→ **The data**:
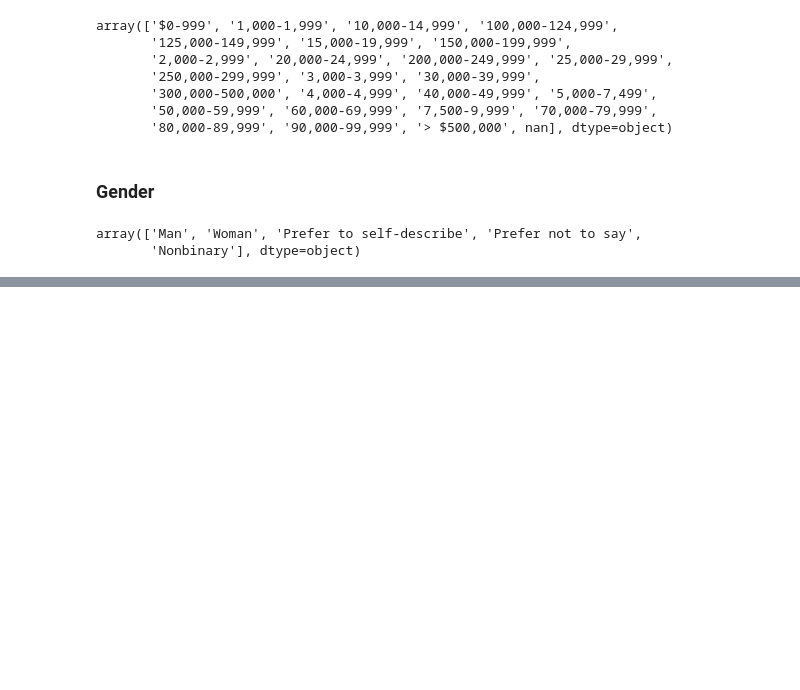
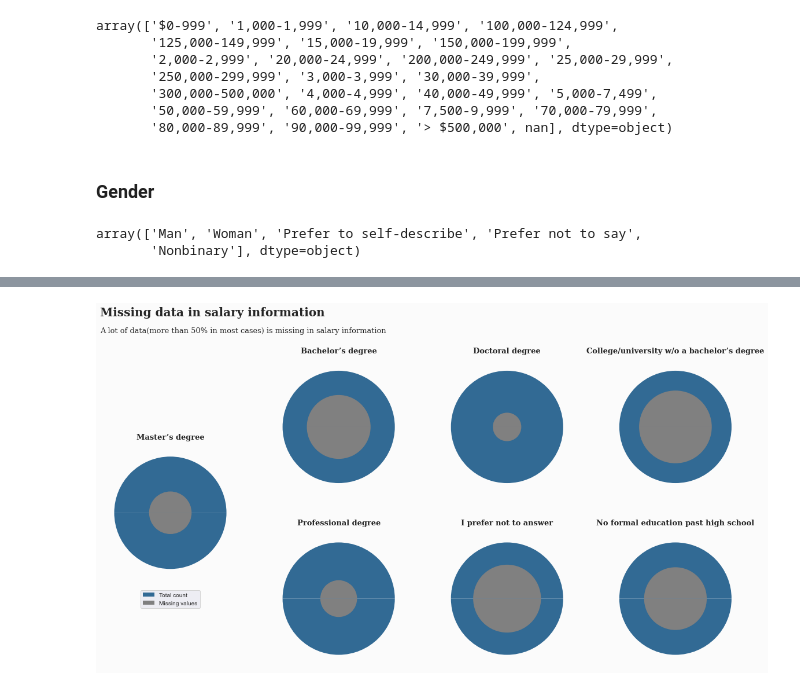
Before and after one commit to anoopm031/kaggle_repo, a Jupyter notebook: Kaggle survey 2020 EDA.ipynb, the cells around one changed output, grey strips where cells are left out. Saved outputs shown, nothing was run; the diff lists cells and outputs as text; code cells hidden in the pictures; blank space fills up the shorter version.

```diff
--- a/Kaggle survey 2020 EDA.ipynb
+++ b/Kaggle survey 2020 EDA.ipynb
@@ -421,0 +546,44 @@ for countdict, title, ax in zip(gencount_dicts,df_names,ax_list):
+# %%
+fig = plt.figure(figsize=(20,10))
+gs = fig.add_gridspec(2,4)
+fig.patch.set_facecolor('#fbfbfb')
+ax0 = fig.add_subplot(gs[:,0])
+ax123 = [fig.add_subplot(gs[0,i+1]) for i in range(3)]
+ax456 = [fig.add_subplot(gs[1,i+1]) for i in range(3)]
+axes = ax123 + ax456
+
+wedgeprops = {'linewidth':0}
+wedges,text = ax0.pie([1,1],colors=['#326a94','grey'],radius=1,wedgeprops=wedgeprops)
+ax0.pie([1,1],colors=['grey','grey'],radius=0.379,wedgeprops=wedgeprops)
+ax0.set_title('Master’s degree',fontweight='bold',fontsize=13,fontfamily='serif')
+ax0.legend(['Total count','Missing values'], loc='lower center',bbox_to_anchor=(0.5,-0.2))
+for wedge in wedges:
+    wedge.set_facecolor('#326a94')
+
+
+ed_list = ['Bachelor’s degree', 'Doctoral degree',
+           'College/university w/o a bachelor’s degree',
+           'Professional degree', 'I prefer not to answer',
+           'No formal education past high school']
+radie = salary_info['Null %']/100
+radie.pop(0)
+
+for ax,education,radius in zip(axes,ed_list,radie):
+    pie1 = ax.pie([1,1],colors=['#326a94','#326a94'],radius=1,wedgeprops=wedgeprops)
+    pie2 = ax.pie([1,1],colors=['grey','grey'],radius=radius,wedgeprops=wedgeprops)
+    ax.set_title(education,fontweight='bold',fontsize=13,fontfamily='serif')
+
+    '''
+    for pies in pie1:
+        for pie in pies:
+            i=0
+            if isinstance(pie,matplotlib.patches.Wedge) and i==0:
+                center = pie.center
+                ax.text(center[0]-0.05,center[1]+0.05,str(round(radius*100, 2))+'%',fontweight='bold')
+    '''
+
+ax0.text(-1.25, 3.5, 'Missing data in salary information', fontweight='bold', fontsize=20, fontfamily='serif')
+_ = ax0.text(-1.25, 3.2, 'A lot of data(more than 50% in most cases) is missing in salary information',
+       fontweight='light', fontsize=13, fontfamily='serif')
+# %% [output]
+[figure, added]
```
Also changed, not shown: parts of 19 cells of this notebook, 1 other file.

→ **Directions for this task**: Each entry above should come back word for word, and no picture should come with it.

→ **Result of the task**:
Before and after one commit to anoopm031/kaggle_repo, a Jupyter notebook: Kaggle survey 2020 EDA.ipynb, the cells around one changed output, grey strips where cells are left out. Saved outputs shown, nothing was run; the diff lists cells and outputs as text; code cells hidden in the pictures; blank space fills up the shorter version.

```diff
--- a/Kaggle survey 2020 EDA.ipynb
+++ b/Kaggle survey 2020 EDA.ipynb
@@ -421,0 +546,44 @@ for countdict, title, ax in zip(gencount_dicts,df_names,ax_list):
+# %%
+fig = plt.figure(figsize=(20,10))
+gs = fig.add_gridspec(2,4)
+fig.patch.set_facecolor('#fbfbfb')
+ax0 = fig.add_subplot(gs[:,0])
+ax123 = [fig.add_subplot(gs[0,i+1]) for i in range(3)]
+ax456 = [fig.add_subplot(gs[1,i+1]) for i in range(3)]
+axes = ax123 + ax456
+
+wedgeprops = {'linewidth':0}
+wedges,text = ax0.pie([1,1],colors=['#326a94','grey'],radius=1,wedgeprops=wedgeprops)
+ax0.pie([1,1],colors=['grey','grey'],radius=0.379,wedgeprops=wedgeprops)
+ax0.set_title('Master’s degree',fontweight='bold',fontsize=13,fontfamily='serif')
+ax0.legend(['Total count','Missing values'], loc='lower center',bbox_to_anchor=(0.5,-0.2))
+for wedge in wedges:
+    wedge.set_facecolor('#326a94')
+
+
+ed_list = ['Bachelor’s degree', 'Doctoral degree',
+           'College/university w/o a bachelor’s degree',
+           'Professional degree', 'I prefer not to answer',
+           'No formal education past high school']
+radie = salary_info['Null %']/100
+radie.pop(0)
+
+for ax,education,radius in zip(axes,ed_list,radie):
+    pie1 = ax.pie([1,1],colors=['#326a94','#326a94'],radius=1,wedgeprops=wedgeprops)
+    pie2 = ax.pie([1,1],colors=['grey','grey'],radius=radius,wedgeprops=wedgeprops)
+    ax.set_title(education,fontweight='bold',fontsize=13,fontfamily='serif')
+
+    '''
+    for pies in pie1:
+        for pie in pies:
+            i=0
+            if isinstance(pie,matplotlib.patches.Wedge) and i==0:
+                center = pie.center
+                ax.text(center[0]-0.05,center[1]+0.05,str(round(radius*100, 2))+'%',fontweight='bold')
+    '''
+
+ax0.text(-1.25, 3.5, 'Missing data in salary information', fontweight='bold', fontsize=20, fontfamily='serif')
+_ = ax0.text(-1.25, 3.2, 'A lot of data(more than 50% in most cases) is missing in salary information',
+       fontweight='light', fontsize=13, fontfamily='serif')
+# %% [output]
+[figure, added]
```
Also changed, not shown: parts of 19 cells of this notebook, 1 other file.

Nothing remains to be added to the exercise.